In addition to the base sets, Topps had some really popular inserts in their 1960s and 1970s releases. From posters to iron-ons, Topps offered collectors many different options beyond their standard sets. While a majority of the more popular insert products appeared in the early parts of Brock's career, before he gained the notoriety to be included in the smaller, star-based sets, he did make the cut on several during the 1970s. One of the more popular Lou Brock inserts is his 1974 Deckle Edge card. These cards are scarce and in high demand, especially given the challenges of finding copies in good condition. The Brock card is one of many Hall of Famers included in the set and highly-graded copies of this card can be very expensive.
One of the scarcest and more expensive Lou Brock cards comes from the 1971 Topps Greatest Moments. There are 55 cards in the set, but they had a low distribution and are condition sensitive due to the black borders. The front of the cards feature a highlight from the player's 1970 season with a newspaper-style blurb on the back. Brock's card recognized his sixth consecutive season with more than 50 stolen bases. This elusive card can often command a price far beyond his rookie card when high-grade copies come up for sale.

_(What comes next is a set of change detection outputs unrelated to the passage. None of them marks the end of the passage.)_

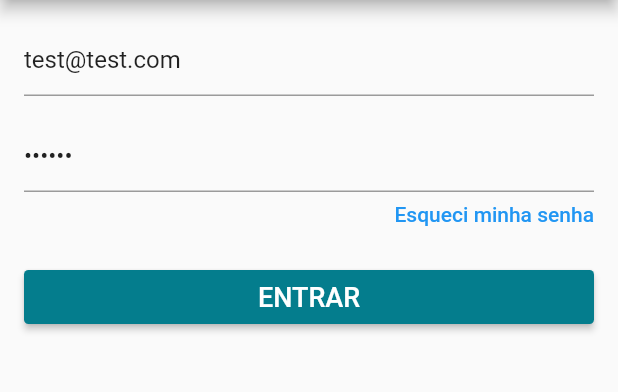
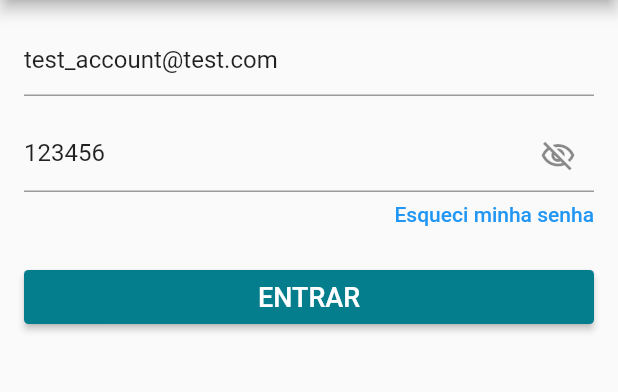
Before and after one commit to emerson-roots/loja_virtual_flutter, a Flutter app: the screen it shows after launch, in the side drawer, after a tap on "Entre ou cadastre-se >", on a phone screen of 412 x 824 dp, the part 84-476 px from its top. Run offline on Flutter 3.47's test engine with Material 2 defaults, Android fonts, the phone set to English and light mode, and no system bars; our stand-ins replace carousel_slider, cloud_firestore, connectivity_plus, firebase_auth, firebase_core, flutter_secure_storage and 3 more; accounts and stored records are empty; network calls fail.

Commit message:
[Release v1.0.0 - PRODUCAO] primeira versao publicada na Play Store em producao

```diff
--- a/lib/datas/query_sqlite.dart
+++ b/lib/datas/query_sqlite.dart
@@ -162,7 +162,7 @@ CREATE TABLE Places (
 
   static const String insertsUser = '''
   INSERT INTO Users (email, password, name, address) VALUES
-('test@test.com', '123456', 'Test Account', 'Rua dos Testes, 123');
+('test_account@test.com', '123456', 'Test Account', 'Rua dos Testes, 123');
   ''';
 
   static const String insertsProducts = '''
--- a/lib/main.dart
+++ b/lib/main.dart
@@ -33,7 +33,7 @@ void main() async {
   runZonedGuarded(
     () async {
       WidgetsFlutterBinding.ensureInitialized();
-      await Firebase.initializeApp();
+      // await Firebase.initializeApp();
 
       runApp(
         MultiProvider(
--- a/lib/screens/login_screen.dart
+++ b/lib/screens/login_screen.dart
@@ -24,12 +24,13 @@ class _LoginScreenState extends State<LoginScreen> {
   // controladores para capturar informacoes de binding da tela
   final _emailController = TextEditingController();
   final _passwordController = TextEditingController();
+  bool _isMostrarSenha = false;
 
   @override
   void initState() {
     super.initState();
 
-    _emailController.text = 'test@test.com';
+    _emailController.text = 'test_account@test.com';
     _passwordController.text = '123456';
   }
 
@@ -110,8 +111,21 @@ class _LoginScreenState extends State<LoginScreen> {
                   const SizedBox(height: 16.0),
                   TextFormField(
                     controller: _passwordController,
-                    decoration: const InputDecoration(hintText: "Senha"),
-                    obscureText: true,
+                    decoration: InputDecoration(
+                        hintText: "Senha",
+                        suffixIcon: IconButton(
+                          onPressed: () {
+                            setState(() {
+                              _isMostrarSenha = !_isMostrarSenha;
+                            });
+                          },
+                          icon: Icon(
+                            _isMostrarSenha
+                                ? Icons.visibility_outlined
+                                : Icons.visibility_off_outlined,
+                          ),
+                        )),
+                    obscureText: _isMostrarSenha,
                     validator: (text) {
                       // o validator deve ser usado em conjunto com o _formKey instanciado no inicio da classe
                       // o _formKey deve ser setado na propriedade "key" do widget Form
```
Also changed, not shown: lib/screens/signup_screen.dart (+17 -2 lines), 5 other files.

The most popular Lou Brock card is easily his 1962 Topps rookie card. While the wood designs seem to draw mixed reaction from collectors, this is one of the most recognizable Topps sets ever made. Lou Brock shares the rookie spotlight in this set with Gaylord Perry. Although 1962 Topps is noted for the many variations, the Lou Brock card is not among these. The background coloring on Brock's card is one key to finding a clean copy of this rookie card as many now display a faded-orange color behind the portrait-style photograph.